START The records
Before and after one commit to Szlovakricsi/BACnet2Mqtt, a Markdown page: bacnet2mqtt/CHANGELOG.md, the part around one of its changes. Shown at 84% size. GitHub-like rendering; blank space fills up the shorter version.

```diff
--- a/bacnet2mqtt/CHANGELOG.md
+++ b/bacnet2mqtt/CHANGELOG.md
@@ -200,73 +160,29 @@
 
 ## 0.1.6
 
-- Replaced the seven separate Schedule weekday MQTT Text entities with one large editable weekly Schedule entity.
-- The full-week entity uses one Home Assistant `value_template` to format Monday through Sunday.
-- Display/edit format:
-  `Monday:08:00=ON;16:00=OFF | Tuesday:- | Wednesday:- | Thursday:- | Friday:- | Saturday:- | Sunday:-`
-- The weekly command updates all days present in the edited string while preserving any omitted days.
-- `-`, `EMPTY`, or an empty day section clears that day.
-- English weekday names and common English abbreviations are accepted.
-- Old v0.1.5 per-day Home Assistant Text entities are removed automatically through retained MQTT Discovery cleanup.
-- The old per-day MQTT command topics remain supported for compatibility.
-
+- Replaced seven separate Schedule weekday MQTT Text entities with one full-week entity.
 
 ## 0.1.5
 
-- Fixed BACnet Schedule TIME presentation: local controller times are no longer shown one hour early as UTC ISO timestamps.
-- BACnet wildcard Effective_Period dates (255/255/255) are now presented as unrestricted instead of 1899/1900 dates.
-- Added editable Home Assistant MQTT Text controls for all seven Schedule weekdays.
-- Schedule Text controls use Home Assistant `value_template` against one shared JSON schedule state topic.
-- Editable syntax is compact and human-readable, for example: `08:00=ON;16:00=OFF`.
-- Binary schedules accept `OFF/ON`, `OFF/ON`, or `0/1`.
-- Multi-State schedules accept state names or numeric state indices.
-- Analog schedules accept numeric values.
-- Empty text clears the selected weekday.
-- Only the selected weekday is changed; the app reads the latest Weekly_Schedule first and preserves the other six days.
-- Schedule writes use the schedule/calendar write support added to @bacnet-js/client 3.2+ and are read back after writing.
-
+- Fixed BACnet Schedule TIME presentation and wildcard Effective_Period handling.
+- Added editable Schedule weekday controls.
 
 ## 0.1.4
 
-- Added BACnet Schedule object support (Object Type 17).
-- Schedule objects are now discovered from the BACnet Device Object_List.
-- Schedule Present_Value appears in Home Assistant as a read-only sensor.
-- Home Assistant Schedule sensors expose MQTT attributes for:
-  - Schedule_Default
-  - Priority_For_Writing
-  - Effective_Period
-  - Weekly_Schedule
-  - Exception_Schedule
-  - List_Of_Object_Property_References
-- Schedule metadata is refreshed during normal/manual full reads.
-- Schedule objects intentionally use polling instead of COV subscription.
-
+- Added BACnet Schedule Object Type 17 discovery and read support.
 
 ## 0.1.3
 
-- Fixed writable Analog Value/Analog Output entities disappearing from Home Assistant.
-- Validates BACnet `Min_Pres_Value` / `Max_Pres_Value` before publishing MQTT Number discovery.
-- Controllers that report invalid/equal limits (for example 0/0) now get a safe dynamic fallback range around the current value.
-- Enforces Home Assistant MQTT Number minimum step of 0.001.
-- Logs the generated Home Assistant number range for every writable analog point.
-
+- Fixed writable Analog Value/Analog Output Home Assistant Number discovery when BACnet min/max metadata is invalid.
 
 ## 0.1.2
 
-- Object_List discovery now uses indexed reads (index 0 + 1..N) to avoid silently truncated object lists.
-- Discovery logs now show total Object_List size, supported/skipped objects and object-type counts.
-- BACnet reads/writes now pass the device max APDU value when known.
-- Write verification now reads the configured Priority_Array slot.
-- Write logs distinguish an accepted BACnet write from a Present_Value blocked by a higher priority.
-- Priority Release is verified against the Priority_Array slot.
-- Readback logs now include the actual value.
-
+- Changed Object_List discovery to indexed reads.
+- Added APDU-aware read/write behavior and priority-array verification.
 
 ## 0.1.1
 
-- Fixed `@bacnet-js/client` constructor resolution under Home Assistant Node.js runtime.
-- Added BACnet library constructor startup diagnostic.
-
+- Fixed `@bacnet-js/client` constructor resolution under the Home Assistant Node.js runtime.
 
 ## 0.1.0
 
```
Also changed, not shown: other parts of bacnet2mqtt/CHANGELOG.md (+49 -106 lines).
END The records
● What you should do
The lines sought are those in the data above that include the string "clears"; copy each one.

● Answer space
-- `-`, `EMPTY`, or an empty day section clears that day.
-- Empty text clears the selected weekday.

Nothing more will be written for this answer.